Sacrificing one thing to get more of something else is what economists call a trade-off. When it comes to nesting parts, job shops also struggle with trade-offs. Often, the advantage of nesting as many parts together as possible is outweighed by the need for organization. Operators find they must restrict nesting software in order to bundle and easily locate similar parts.

“Now job shops can have their cake and eat it too,” says Wayne Cathers, product owner—business systems for SigmaNEST. A developer of end-to-end CAD/CAM software solutions, SigmaNEST helps metalformers and fabricators optimize material use, machine motion, manpower and data management. It can also take a manufacturer from quoting to shipping and invoicing with linked business systems software programs.

“Unlike other enterprise resource planning and material requirements planning programs, SigmaNEST directly integrates with CAD/CAM,” says Cathers. “More restrictions on the software equate to higher material use and fewer parts made. We eliminated that. Our system organizes and tracks parts without human intervention, allowing a company to get the highest yield possible without sacrificing organization. That saves money, time and material.”

SigmaNEST’s CAD/CAM nesting engine offers customizable modular features with the ability to drive nearly every type of cutting, routing or punching machine. It’s just one of the ways the software gives fabricators intelligent connections between machines and different operations.


“Over the last two years, we broadened our software systems and databases to track and manage data and production from end to end,” says Cathers. “It’s easy for manufacturers to get tunnel vision by just looking at nesting performance, especially with material prices spiking. But you risk missing the bigger picture.
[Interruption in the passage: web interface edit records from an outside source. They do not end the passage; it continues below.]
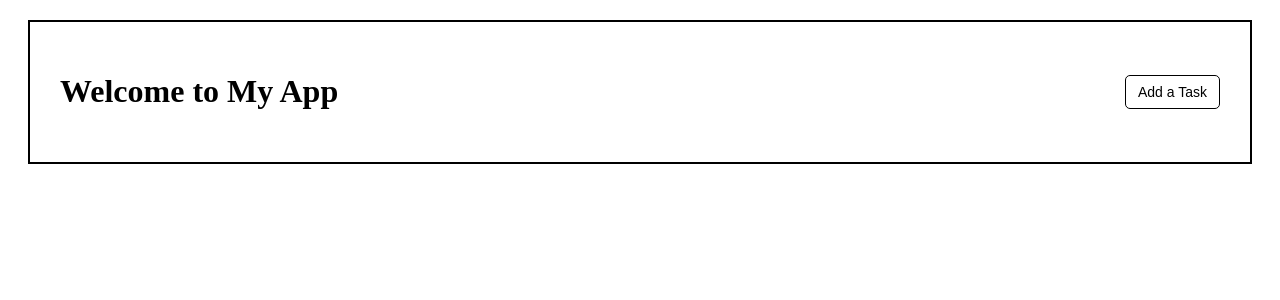
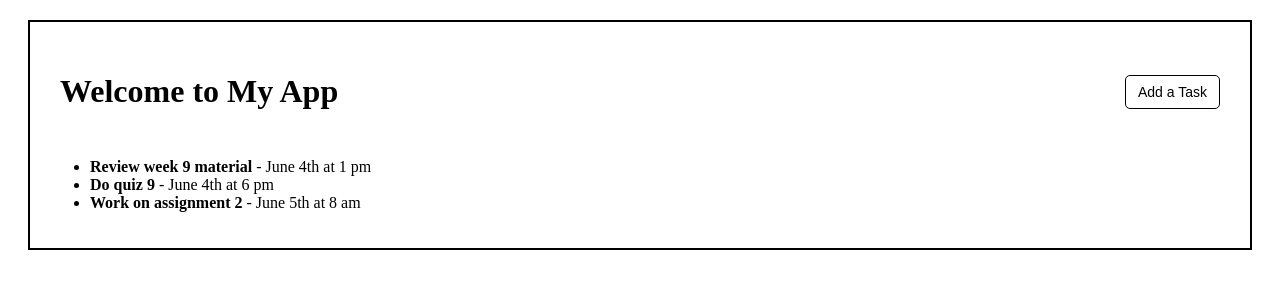
Before and after one commit to chenx16/CS5610, a React (Vite) app in the folder week9/vite-project/: page / in a window 1280 px wide. Shown: the top 300 px of the page. Built offline with nearby package versions, Linux system fonts and the light colour scheme.

Commit message:
Fix list rendering: Add unique key prop to tasks list

```diff
--- a/week9/vite-project/src/App.jsx
+++ b/week9/vite-project/src/App.jsx
@@ -3,9 +3,35 @@
 function App() {
   const appName = "Welcome to My App";
 
+  // Hardcoded task list
+  const tasks = [
+    {
+      id: 1,
+      title: "Review week 9 material",
+      date: "June 4th at 1 pm",
+    },
+    {
+      id: 2,
+      title: "Do quiz 9",
+      date: "June 4th at 6 pm",
+    },
+    {
+      id: 3,
+      title: "Work on assignment 2",
+      date: "June 5th at 8 am",
+    },
+  ];
+
   return (
     <div className="app-container">
       <Header appName={appName} />
+      <ul>
+        {tasks.map((task) => (
+          <li key={task.id}>
+            <strong>{task.title}</strong> - {task.date}
+          </li>
+        ))}
+      </ul>
     </div>
   );
 }
```
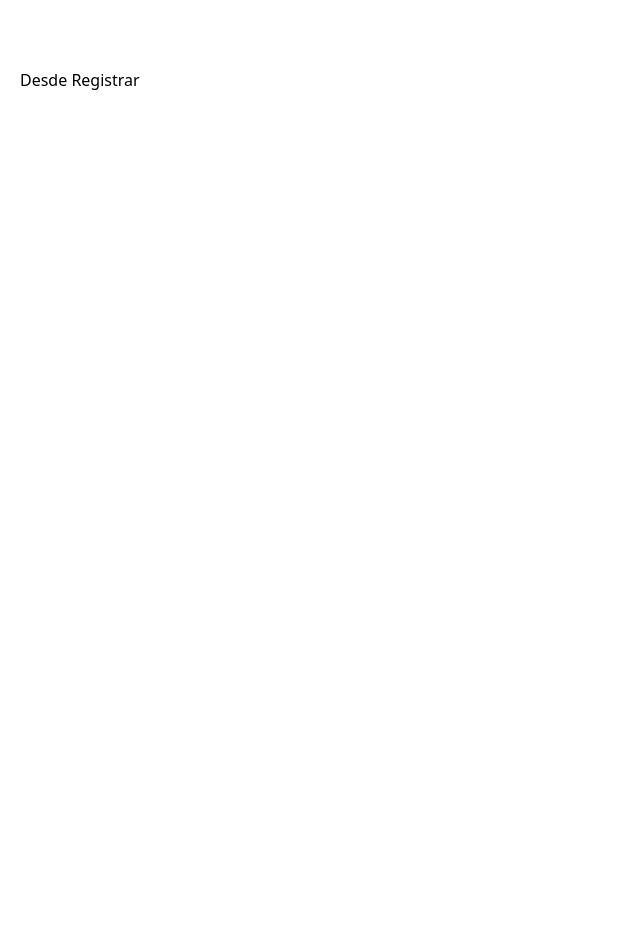
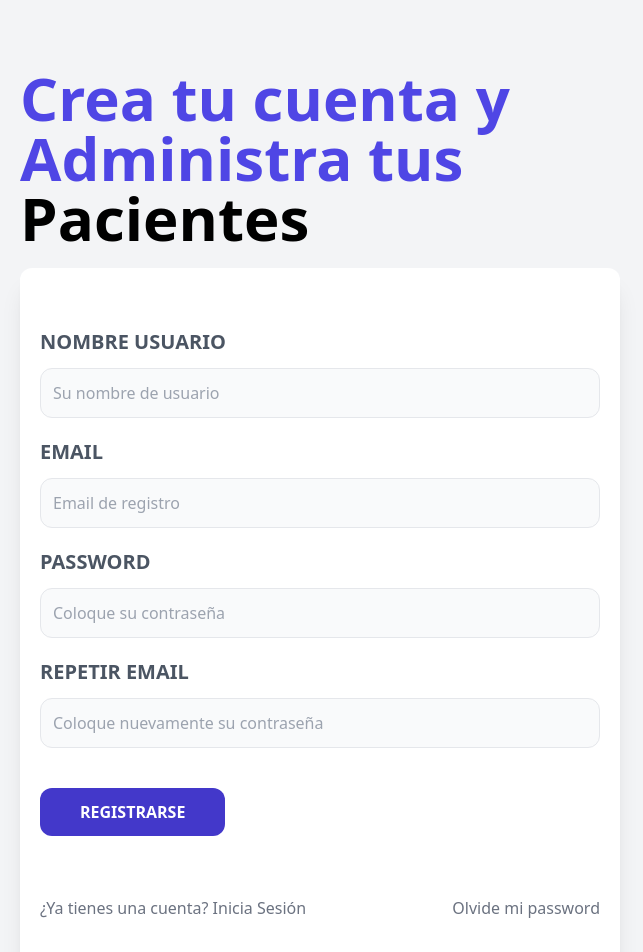
Before and after one commit to PMartinGatica/PROYECTO_MERN_APV_FRONTEND, a React (Vite) app: page /registrar in a window 1280 px wide. Shown: the top 952 px of the page, without its empty margins (0-643 px from the left). Before the commit the page ends 800 px from the top, so only its background shows below. Built offline with nearby package versions, Linux system fonts and the light colour scheme.

Commit message:
Creando pagina olvide mi password

```diff
--- a/index.html
+++ b/index.html
@@ -6,7 +6,7 @@
     <meta name="viewport" content="width=device-width, initial-scale=1.0" />
     <title>APV - Administrador de Pacientes de Veterinaria</title>
   </head>
-  <body>
+  <body class=" bg-gray-100 min-h-screen">
     <div id="root"></div>
     <script type="module" src="/src/main.jsx"></script>
   </body>
--- a/src/layout/AuthLayout.jsx
+++ b/src/layout/AuthLayout.jsx
@@ -3,7 +3,7 @@
   return (
     <>
 
-        <main className="container mx-auto md:grid md:grid-cols-2 mt-12 gap-10 p-5">
+        <main className="container mx-auto md:grid md:grid-cols-2 mt-12 gap-10 p-5 items-center">
         <Outlet/>
         </main>
     </>
--- a/src/paginas/Login.jsx
+++ b/src/paginas/Login.jsx
@@ -1,12 +1,12 @@
-
+import { Link } from "react-router-dom"
 export const Login = () => {
   return (
     <>
     <main>
         <div>
-          <h1 className=" text-indigo-600 font-black text-6xl">Inicia Sesión y Administra tus <span className=" text-black">Pacientes </span></h1>
+          <h1 className=" text-indigo-600 font-black text-6xl">Inicia Sesión y Administra tus {" "} <span className=" text-black">Pacientes </span></h1>
         </div>
-        <div>
+        <div className=" mt-20 md:mt-5 shadow-xl px-5 py-10 rounded-xl bg-white ">
           <form action="">
             <div className="my-5">
               <label htmlFor="" className=" uppercase text-gray-600 block text-xl font-bold">Email
@@ -30,6 +30,10 @@
             value="Iniciar Sesion"
             className=" bg-indigo-700 w-full py-3 px-10 rounded-xl text-white uppercase font-bold mt-5 hover:cursor-pointer hover:bg-indigo-800 md:w-auto" />
           </form>
+          <nav className=" mt-10 lg:flex lg:justify-between">
+            <Link className="block text-center my-5 text-gray-500" to="/registrar">¿No tienes una cuenta? Registrate</Link>
+            <Link className="block text-center my-5 text-gray-500" to="/olvide-password">Olvide mi password</Link>
+          </nav>
         </div>
     </main>
     </>
--- a/src/paginas/OlvidePassword.jsx
+++ b/src/paginas/OlvidePassword.jsx
@@ -1,12 +1,31 @@
-
+import { Link } from "react-router-dom"
 const OlvidePassword = () => {
   return (
     <>
     <main>
       <div>
-          <h1 className=" text-indigo-600 font-black text-6xl">Inicia Sesión y Administra tus <span className=" text-black">Pacientes </span></h1>
+      <h1 className=" text-indigo-600 font-black text-6xl">Recupera tu acceso y no pierdas {" "} <span className=" text-black"> tus Pacientes </span></h1>
         </div>
-        <div>2</div>
+        <div className=" mt-20 md:mt-5 shadow-xl px-5 py-10 rounded-xl bg-white ">
+          <form action="">
+            <div className="my-5">
+              <label htmlFor="" className=" uppercase text-gray-600 block text-xl font-bold">Email
+              </label>
+                <input
+                type="email"
+                placeholder="Email de registro"
+                className="border w-full p-3 mt-3 bg-gray-50 rounded-xl" />
+            </div>
+            <input
+            type="submit"
+            value="Recibir instrucciones"
+            className=" bg-indigo-700 w-full py-3 px-10 rounded-xl text-white uppercase font-bold mt-5 hover:cursor-pointer hover:bg-indigo-800 md:w-auto" />
+          </form>
+          <nav className=" mt-10 lg:flex lg:justify-between">
+            <Link className="block text-center my-5 text-gray-500" to="/registrar">¿No tienes una cuenta? Registrate</Link>
+            <Link className="block text-center my-5 text-gray-500" to="/">¿Ya tienes una cuenta? Inicia Sesión</Link>
+          </nav>
+        </div>
     </main>
     </>
   )
--- a/src/paginas/Registrar.jsx
+++ b/src/paginas/Registrar.jsx
@@ -1,8 +1,58 @@
-
+import { Link } from "react-router-dom"
 const Registrar = () => {
     return (
       <>
-      <h1>Desde Registrar</h1>
+      <main>
+      <div>
+          <h1 className=" text-indigo-600 font-black text-6xl">Crea tu cuenta y Administra tus{" "} <span className=" text-black">Pacientes </span></h1>
+      </div>
+      <div className=" mt-20 md:mt-5 shadow-xl px-5 py-10 rounded-xl bg-white ">
+          <form action="">
+            <div className="my-5">
+              <label htmlFor="" className=" uppercase text-gray-600 block text-xl font-bold">Nombre Usuario
+              </label>
+                <input
+                type="text"
+                placeholder="Su nombre de usuario"
+                className="border w-full p-3 mt-3 bg-gray-50 rounded-xl" />
+            </div>
+            <div className="my-5">
+              <label htmlFor="" className=" uppercase text-gray-600 block text-xl font-bold">Email
+              </label>
+                <input
+                type="email"
+                placeholder="Email de registro"
+                className="border w-full p-3 mt-3 bg-gray-50 rounded-xl" />
+            </div>
+            <div className="my-5">
+              <label htmlFor="" className=" uppercase text-gray-600 block text-xl font-bold">Password
+              </label>
+                <input
+                type="text"
+                placeholder="Coloque su contraseña"
+                className="border w-full p-3 mt-3 bg-gray-50 rounded-xl" />
+            </div>
+            <div className="my-5">
+              <label htmlFor="" className=" uppercase text-gray-600 block text-xl font-bold">Repetir Email
+              </label>
+                <input
+                type="text"
+                placeholder="Coloque nuevamente su contraseña"
+                className="border w-full p-3 mt-3 bg-gray-50 rounded-xl" />
+            </div>
+            <input
+            type="submit"
+            value="REGISTRARSE"
+            className=" bg-indigo-700 w-full py-3 px-10 rounded-xl text-white uppercase font-bold mt-5 hover:cursor-pointer hover:bg-indigo-800 md:w-auto" />
+          </form>
+
+          <nav className=" mt-10 lg:flex lg:justify-between">
+            <Link className="block text-center my-5 text-gray-500" to="/">¿Ya tienes una cuenta? Inicia Sesión</Link>
+            <Link className="block text-center my-5 text-gray-500" to="/olvide-password">Olvide mi password</Link>
+          </nav>
+      </div>
+
+      </main>
       </>
     )
   }
```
We’re seeing the impact of the labor shortage on manufacturers. That’s why it is more important than ever to have software that can do the work for you.”

He says customers increasingly “want integration to be less complex. The bigger shops get, the more complex their processes tend to become. They might have one software product to handle customer relations, one to process order entries and another for manufacturing.” In the past, says Cathers, shops would task their own IT people with integrating multiple software systems. “Now with labor shortages and the economy in general, fabricators either don’t have the finances to invest in in-house IT support or they can’t find people with these skills.”

SigmaNEST is closing the loop for customers by targeting what it calls the connected shop. The software suite combines simplicity with best manufacturing practices to bridge customer relationship management, ordering, inventory, production, delivery and invoicing. Software components like SigmaSCHEDULE and Load Manager allow a job shop to plan projects with nested programs, primary cutting operations and secondary processes such as bending. The software can instantly adjust to workflow changes. In addition to real-time load balancing, these components efficiently divide work between machines and various workstations. It can also automatically resolve scheduling conflicts to compensate for disruptions like machine downtime or the need to incorporate a priority job.

SigmaSHIPPING and SigmaRECEIVE streamline logistics on the shop floor. An operator or manager can use these browser-based apps to create and receive deliveries and dispatch notes from a smartphone or tablet. SigmaQUOTE and SigmaMRP easily integrate business systems with manufacturing processes.


“Our customers asked for better shop floor tracking to gain efficiencies without having to dedicate personnel to monitor jobs and schedules,” Cathers says. “Tracking data from the time you start a job to the time the job is completed provides critical data such as how long the job took and how much material was used. A fabricator can perform accurate comparisons between estimated costs used for quoting and actual processing time. If there are discrepancies, a company can pinpoint where its inefficiencies are.”

For manufacturers that want to retain current ERP and MRP systems, SigmaNEST’s software is easy to incorporate within a customer’s existing business management system. “An ERP system routinely handles tasks such as order entry and accounting, but it can’t understand how parts need to be nested or scheduled,” Cathers says. “In cases like these, our connected shop suite of products manages all the manufacturing activities then hands the data back over to a customer’s ERP software.”

Each fall, SigmaNEST releases the next version of its platform. The software solution provider considers customer feedback in developing and testing new features. This year it will introduce easier ways to view data on the shop floor as well as functions to help users track quality, nonconformance reports and corrective action plans.